Itemized modification records:

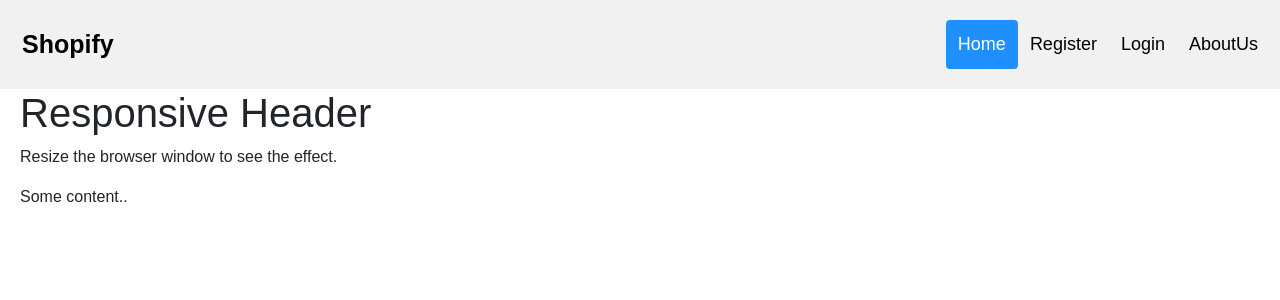
Repository: Yasmeen198/The_Project
Page: http://localhost/Shopify_Frontend/WEB-INF/views/header.jsp
These files come from the project's save history. The page is drawn as it stood at one moment and after the next save; the edit follows.
The browser window is 1280 px wide. The pictures show the whole page.
The page is served by Tomcat 9. Nobody is signed in. The template is opened directly, without the code that normally fills it, so the values that code supplies are empty.

Above is the page before, as saved 2021-05-23 08:15:01.

After the next save:
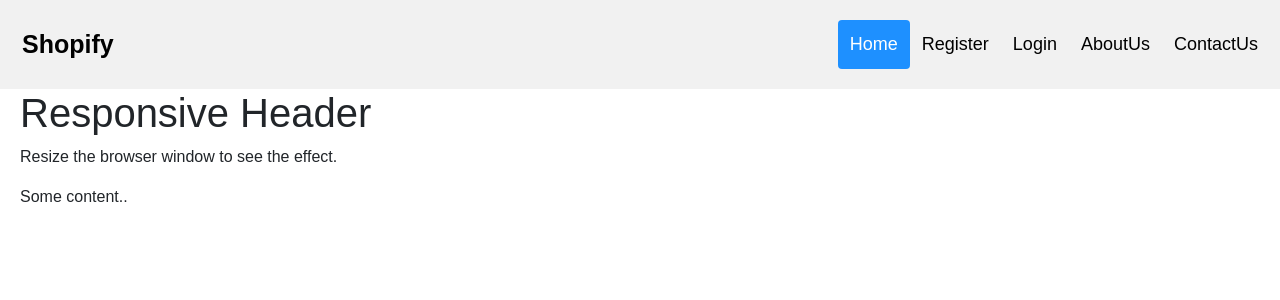
Saved 110 s later.
--- a/Shopify_Frontend/src/main/webapp/WEB-INF/views/header.jsp
+++ b/Shopify_Frontend/src/main/webapp/WEB-INF/views/header.jsp
@@ -76,6 +76,7 @@ body {
     <a href="register">Register</a>
     <a href="Login">Login</a>
     <a href="aboutUs">AboutUs</a>
+    <a href="contact">ContactUs</a>
   </div>
 </div>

# Work instruction
Only the lines from the one that contains "-76,6 +76,7 @@" to the end of the data should be output, exactly as they appear.

# Output
@@ -76,6 +76,7 @@ body {
     <a href="register">Register</a>
     <a href="Login">Login</a>
     <a href="aboutUs">AboutUs</a>
+    <a href="contact">ContactUs</a>
   </div>
 </div>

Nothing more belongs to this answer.